When a hiring professional is asking about your strengths, she/he is assessing how you will answer and how it will relate to the position being discussed. For example, if you are interviewing for a sales position, then the answer should be that position, such as, your strength with increasing sales, customer retention, new customer acquisition, and so on. According to Gill Lambert, in her article on Linkedin, https://www.linkedin.com/pulse/talking-strengths-weaknesses-interviews-g..., it is a good idea to have two to three separate strengths just in case the interviewer is persistent and wanting more information. Also, make sure that you can back those strengths up with cold hard facts or proof.
Now for the really tough one...the dreaded weaknesses question. How should you answer a question that feels a lot like you are being asked to downright criticize yourself? Well, actually, this type of question will actually benefit you. The hiring professional wants to know how candid you can be, but also, how you handle yourself when faced with a challenge. For this type of question, the answer may relate to a task or software program that you are unfamiliar with, but are eager to learn. Law offices typically use some type of Practice Management Software such as PCLaw, or Timeslips, with which an applicant may be highly proficient using, however, maybe a weakness is lack of knowledge in Microsoft PowerPoint. Try to use an example of a weakness that is not essential to the job, but is a task or skill that may be used on occasion and a skill that can be learned quickly. Another example may be in the retail industry. A retail sales clerk may be highly experienced in Point of Sale (POS) programs; however, she/he may reference using Excel Spreadsheets as a weakness. The reason being, the job might not require using Excel initially upon hiring; however, it the applicant is ever up for promotion to store manager or sales manager, then Excel will come into play due to having to prepare monthly, quarterly, yearly sales reports for example.

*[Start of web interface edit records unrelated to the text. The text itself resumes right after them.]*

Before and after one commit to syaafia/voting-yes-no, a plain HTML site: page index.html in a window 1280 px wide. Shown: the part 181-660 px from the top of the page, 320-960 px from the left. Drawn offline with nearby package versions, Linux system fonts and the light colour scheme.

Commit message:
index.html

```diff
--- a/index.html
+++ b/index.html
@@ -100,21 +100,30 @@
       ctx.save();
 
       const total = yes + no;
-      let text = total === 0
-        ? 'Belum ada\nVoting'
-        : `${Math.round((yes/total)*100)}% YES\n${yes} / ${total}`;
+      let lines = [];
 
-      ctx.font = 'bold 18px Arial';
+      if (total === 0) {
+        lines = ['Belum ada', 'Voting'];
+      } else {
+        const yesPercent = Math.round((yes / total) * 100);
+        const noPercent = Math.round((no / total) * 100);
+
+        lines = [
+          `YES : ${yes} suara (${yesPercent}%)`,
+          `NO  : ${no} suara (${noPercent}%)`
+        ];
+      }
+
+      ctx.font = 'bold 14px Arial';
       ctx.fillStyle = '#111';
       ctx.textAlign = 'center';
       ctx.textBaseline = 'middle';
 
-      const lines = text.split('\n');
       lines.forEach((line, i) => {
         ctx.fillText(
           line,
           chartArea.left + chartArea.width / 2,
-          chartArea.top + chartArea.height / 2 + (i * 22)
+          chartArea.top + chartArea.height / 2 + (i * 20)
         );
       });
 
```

In summary, use the strengths/weaknesses question to your advantage and turn it into a positive by showcasing your poise, control, quick-thinking, desire to learn and grow to your advantage.
Happy Career Hunting.
The Resume Studio
I am a writer and also a contributor for Influencing Entrepreneur Magazine. I am, and have been, a small business owner since 2008 striving to help those job seekers who need to amp up their pre-employment documents such as Cover Letters and Resumes, provide interview tips and tricks, interview [...]